LNP plan for Queensland
Throughout 2018, the LNP fought hard to make a positive difference. We forced the Palaszczuk Labor Government into introducing LNP policies good for Queensland.
Labor has been pressured into adopting our policies on real-time fuel price monitoring, swimming lessons for kids, the Sunshine Coast rail duplication and crucial M1 funding. We forced Labor to hold a Parliamentary inquiry into toll road operations because drivers deserve a better deal.
We pressured them to implement tougher laws on violent sex offenders to make our communities safer. Unfortunately, we haven't been able to stop many of Annastacia Palaszczuk's most damaging policies.
The devastating Vegetation Management Laws rammed through by Labor were a hammerblow to regional Queensland, much of which is still battling drought.
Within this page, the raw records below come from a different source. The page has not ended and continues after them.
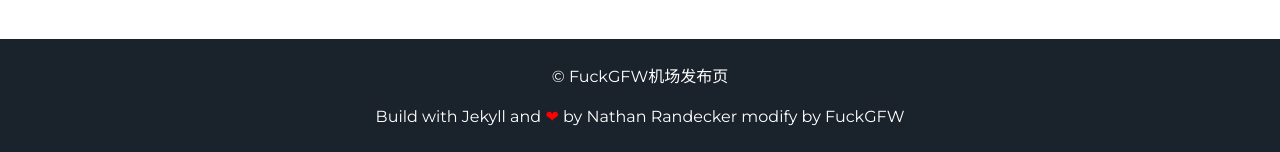
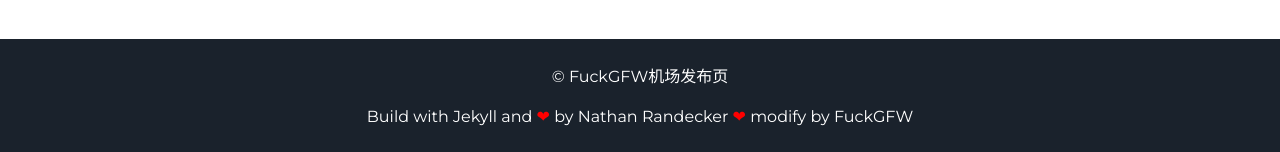
Before and after one commit to gofuckgfw/gofuckgfw, a Jekyll site: the page built from index.html, in a window 1280 px wide. Shown: the part 961-1113 px from the top of the page. Built offline with Jekyll 4.4.1, drawn with Linux system fonts in a browser that asks for light colours.

Commit message:
test10
test10

```diff
--- a/_includes/footer.html
+++ b/_includes/footer.html
@@ -1,6 +1,6 @@
 <footer class="footer">
     <p>&copy; {{site.username}}</p>
-    <p>Build with Jekyll and <span class="love">❤</span> by <a href="https://github.com/nrandecker">Nathan Randecker modify by <a href="https://www.fuckgfw.live/">FuckGFW<a </p>
+    <p>Build with Jekyll and <span class="love">❤</span> by <a href="https://github.com/nrandecker">Nathan Randecker <span class="love">❤</span> modify by <a href="https://www.fuckgfw.live/">FuckGFW<a </p>
 </footer>
 <script src="//cdn.jsdelivr.net/particles.js/2.0.0/particles.min.js"></script>
 <script src="{{ "/assets/js/sweet-scroll.min.js" | prepend: site.baseurl }}"></script>
```
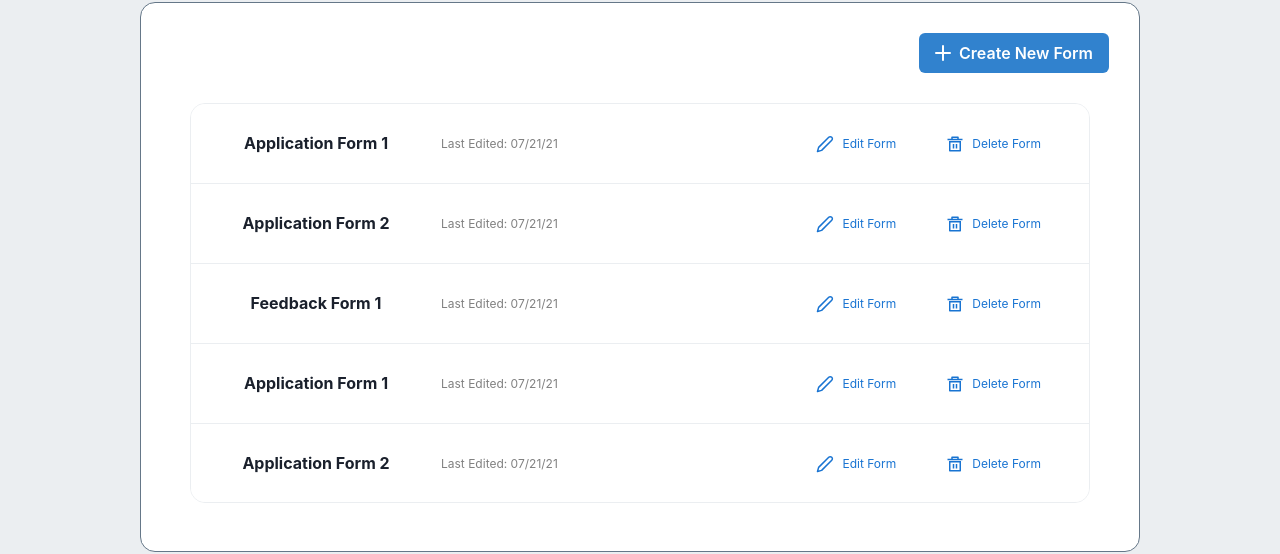
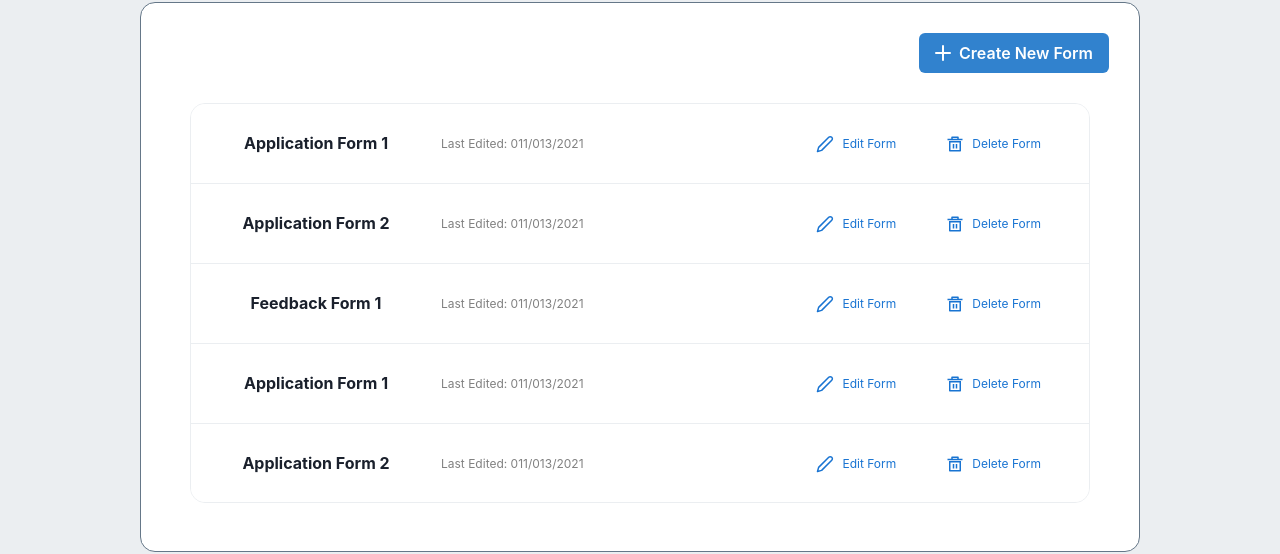
Before and after one commit to GTBitsOfGood/national-npp, a Next.js app: page /chapter/forms in a window 1280 px wide. Shown: the part 172-726 px from the top of the page. Built offline with nearby package versions, Linux system fonts and the light colour scheme.

Commit message:
fixed the dates of last edited

```diff
--- a/src/components/FormCard.tsx
+++ b/src/components/FormCard.tsx
@@ -16,9 +16,17 @@ import {
 } from "@chakra-ui/react";
 import { FiEdit2 } from "react-icons/fi";
 import { RiDeleteBin5Line } from "react-icons/ri";
-function FormCard(props: { name: string }) {
-  const { name } = props;
+function FormCard(props: { name: string; updatedAt: Date }) {
+  const { name, updatedAt } = props;
   const { isOpen, onOpen, onClose } = useDisclosure();
+
+  function dateToString(updatedAt: Date) {
+    const dateOfMonth = `0${updatedAt.getDate().toString().slice(-2)}`;
+    const month = `0${(updatedAt.getMonth() + 1).toString().slice(-2)}`;
+    const year = updatedAt.getFullYear();
+
+    return `${month}/${dateOfMonth}/${year}`;
+  }
 
   return (
     <Box width="900px" height="80px" borderBottom="1px" borderColor="#EBEEF1">
@@ -29,7 +37,7 @@ function FormCard(props: { name: string }) {
           </Box>
           <Box>
             <Text fontSize="12px" color="#808080">
-              Last Edited: 07/21/21
+              Last Edited: {dateToString(updatedAt)}
             </Text>
           </Box>
         </HStack>
--- a/src/pages/chapter/forms/index.tsx
+++ b/src/pages/chapter/forms/index.tsx
@@ -9,31 +9,37 @@ function ChapterFormsPage() {
       _id: `1`,
       name: "Application Form 1",
       type: FormType.APPLICATION,
+      updatedAt: new Date(),
     },
     {
       _id: `2`,
       name: "Application Form 2",
       type: FormType.APPLICATION,
+      updatedAt: new Date(),
     },
     {
       _id: `3`,
       name: "Feedback Form 1",
       type: FormType.FEEDBACK,
+      updatedAt: new Date(),
     },
     {
       _id: `4`,
       name: "Application Form 1",
       type: FormType.APPLICATION,
+      updatedAt: new Date(),
     },
     {
       _id: `5`,
       name: "Application Form 2",
       type: FormType.APPLICATION,
+      updatedAt: new Date(),
     },
     {
       _id: `6`,
       name: "Feedback Form 1",
       type: FormType.FEEDBACK,
+      updatedAt: new Date(),
     },
   ];
   return (
@@ -86,7 +92,11 @@ function ChapterFormsPage() {
             overflow="scroll"
           >
             {forms.map((form) => (
-              <FormCard key={form._id} name={form.name} />
+              <FormCard
+                key={form._id}
+                name={form.name}
+                updatedAt={form.updatedAt}
+              />
             ))}
           </Box>
         </Box>
```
Labor slugged Queenslanders with five new taxes, which ripped $2.2 billion out the economy. They closed agricultural colleges and shut down regional maternity services.
Queensland now has the highest unemployment rate in the nation.
I promise Queenslanders everywhere that the LNP will continue to hold this arrogant and incompetent Labor Government to account in 2019.
I want the LNP to lead this state because our plan for Queensland will make a positive difference to people's lives.
I am determined to end the growing divide between the southeast and regional Queensland.
A future LNP Government will deliver desperately-needed infrastructure projects like roads and dams - creating new jobs in our cities and the bush. Our focus will be on improving health and education services - not tearing down hospital signs and there will be no new taxes under the LNP.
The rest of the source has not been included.